And now some details about what’s going on below:

A very early production screenshot. Visually, it's not much, but it took some time to put it together internally.
A very early production screenshot. Visually, it’s not much, but it took some time to put it together internally.

The game was originally going to be in Java (which I did not announce because of how early it was in production), but when I read about Unreal Engine a few months ago, I decided to start over.  It worked in my favor since Java pretty much required creating an engine from scratch while Unreal had almost all of that done for you.

In the screenshot above, combat works for the most part, and you can freely move around in a 3D space.  You click on the enemy to attack it, either by meleeing it or by launching stars at it.  The camera is also fixed so the playing field is like a diorama.

There’s a battle system in place where damage is calculated via stats like attack and defense, and you characters can be assigned different moves which consume MP upon use.  And when the toad’s health reaches zero, it explodes using a pre-made particle effect (which I’ll replace eventually).

That green masked creature off to the left is an NPC.  I did have a rudimentary dialogue system where you approach him and text is displayed, but there was a noticeable lag when it was triggered.  So now, I’m trying to find a better, more efficient way to do it.  Heck, let’s have dialogue choices to make it more immersive.

The animations themselves are still kind of buggy, and I have considered just learning proper 3D modelling, but as placeholders, they work just fine since I’m using collision boxes instead of the actual characters to detect hits.  There’s no automatic 2D animation system in Unreal so it’s something I have to create entirely from scratch with Blueprint, the visual scripting language.

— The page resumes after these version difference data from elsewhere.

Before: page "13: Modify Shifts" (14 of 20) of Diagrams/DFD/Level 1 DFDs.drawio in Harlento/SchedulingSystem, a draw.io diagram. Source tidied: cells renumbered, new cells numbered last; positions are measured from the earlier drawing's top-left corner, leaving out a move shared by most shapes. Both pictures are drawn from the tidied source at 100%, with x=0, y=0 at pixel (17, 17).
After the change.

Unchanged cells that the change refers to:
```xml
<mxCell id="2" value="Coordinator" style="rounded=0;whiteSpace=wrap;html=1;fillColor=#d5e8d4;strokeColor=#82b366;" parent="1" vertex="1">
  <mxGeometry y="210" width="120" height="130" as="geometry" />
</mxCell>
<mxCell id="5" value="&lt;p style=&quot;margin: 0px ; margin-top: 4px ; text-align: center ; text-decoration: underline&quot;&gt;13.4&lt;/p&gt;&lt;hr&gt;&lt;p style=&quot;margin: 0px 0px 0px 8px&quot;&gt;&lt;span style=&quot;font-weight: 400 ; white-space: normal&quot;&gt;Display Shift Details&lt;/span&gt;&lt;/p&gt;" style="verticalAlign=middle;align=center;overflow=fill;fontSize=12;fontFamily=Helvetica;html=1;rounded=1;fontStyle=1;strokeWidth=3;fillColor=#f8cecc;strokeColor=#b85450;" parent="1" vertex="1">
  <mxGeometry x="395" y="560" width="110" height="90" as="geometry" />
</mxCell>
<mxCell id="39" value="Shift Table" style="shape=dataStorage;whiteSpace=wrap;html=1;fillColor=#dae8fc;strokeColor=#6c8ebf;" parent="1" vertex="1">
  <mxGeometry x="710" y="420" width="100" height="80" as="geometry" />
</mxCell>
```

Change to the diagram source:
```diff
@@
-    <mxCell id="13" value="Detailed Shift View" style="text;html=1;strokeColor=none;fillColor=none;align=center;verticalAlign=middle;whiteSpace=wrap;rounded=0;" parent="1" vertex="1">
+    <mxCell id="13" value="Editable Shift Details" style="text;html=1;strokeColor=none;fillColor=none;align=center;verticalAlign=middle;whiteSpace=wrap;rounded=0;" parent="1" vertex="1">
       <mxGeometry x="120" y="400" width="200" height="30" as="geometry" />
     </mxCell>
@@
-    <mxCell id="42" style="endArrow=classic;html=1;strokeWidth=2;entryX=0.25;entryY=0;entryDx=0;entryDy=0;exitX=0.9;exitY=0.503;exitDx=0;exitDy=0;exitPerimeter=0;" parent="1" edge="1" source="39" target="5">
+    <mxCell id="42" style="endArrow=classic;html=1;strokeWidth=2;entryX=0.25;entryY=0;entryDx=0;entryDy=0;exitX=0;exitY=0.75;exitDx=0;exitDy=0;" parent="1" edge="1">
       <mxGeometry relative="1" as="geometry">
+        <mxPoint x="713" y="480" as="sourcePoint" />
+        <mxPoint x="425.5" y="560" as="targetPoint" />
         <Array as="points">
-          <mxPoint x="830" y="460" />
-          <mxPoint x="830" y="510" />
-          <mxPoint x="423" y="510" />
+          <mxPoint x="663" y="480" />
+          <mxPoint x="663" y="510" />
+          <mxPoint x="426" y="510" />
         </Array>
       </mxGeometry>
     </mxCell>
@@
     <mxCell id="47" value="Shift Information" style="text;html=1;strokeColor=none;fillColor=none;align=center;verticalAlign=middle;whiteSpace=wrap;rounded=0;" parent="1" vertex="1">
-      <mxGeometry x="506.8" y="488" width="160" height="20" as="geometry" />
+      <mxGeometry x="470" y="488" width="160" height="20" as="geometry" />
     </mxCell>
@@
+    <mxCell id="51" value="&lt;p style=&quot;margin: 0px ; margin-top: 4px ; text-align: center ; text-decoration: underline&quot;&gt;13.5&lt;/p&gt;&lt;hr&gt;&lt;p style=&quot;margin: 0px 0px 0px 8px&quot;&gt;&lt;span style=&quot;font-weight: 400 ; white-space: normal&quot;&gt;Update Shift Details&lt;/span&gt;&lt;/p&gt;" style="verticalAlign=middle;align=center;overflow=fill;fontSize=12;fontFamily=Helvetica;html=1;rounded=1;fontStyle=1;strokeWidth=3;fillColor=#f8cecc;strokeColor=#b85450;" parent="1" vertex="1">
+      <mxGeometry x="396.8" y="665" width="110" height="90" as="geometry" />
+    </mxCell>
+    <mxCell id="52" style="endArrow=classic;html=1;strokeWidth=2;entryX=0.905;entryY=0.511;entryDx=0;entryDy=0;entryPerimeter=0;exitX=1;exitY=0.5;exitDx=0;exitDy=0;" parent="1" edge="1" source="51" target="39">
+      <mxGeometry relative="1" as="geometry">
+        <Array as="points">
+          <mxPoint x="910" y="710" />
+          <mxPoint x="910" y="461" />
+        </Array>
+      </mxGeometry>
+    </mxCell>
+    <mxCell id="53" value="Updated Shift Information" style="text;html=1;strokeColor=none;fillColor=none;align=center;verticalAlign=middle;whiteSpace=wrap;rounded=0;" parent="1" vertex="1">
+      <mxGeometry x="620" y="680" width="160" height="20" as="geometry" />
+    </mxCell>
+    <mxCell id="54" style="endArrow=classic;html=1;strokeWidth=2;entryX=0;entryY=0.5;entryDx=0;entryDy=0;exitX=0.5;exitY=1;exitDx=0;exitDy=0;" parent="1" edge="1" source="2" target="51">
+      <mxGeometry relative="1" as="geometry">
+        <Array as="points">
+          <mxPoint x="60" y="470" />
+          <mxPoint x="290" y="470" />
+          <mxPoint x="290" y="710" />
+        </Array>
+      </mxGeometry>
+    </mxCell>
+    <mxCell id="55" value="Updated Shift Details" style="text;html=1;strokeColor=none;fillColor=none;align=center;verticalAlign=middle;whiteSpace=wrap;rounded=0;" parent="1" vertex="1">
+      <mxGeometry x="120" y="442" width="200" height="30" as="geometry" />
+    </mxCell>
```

Of course, I’m still learning Unreal.  So far, I’ve gotten all of my knowledge entirely from watching tutorial videos on YouTube and reading the help section.  My pace is not as fast because I only started using Unreal back in June, and Clickteam Fusion…well…I’ve been using that for ten years.  But don’t worry.  I’ll get there and keep at this.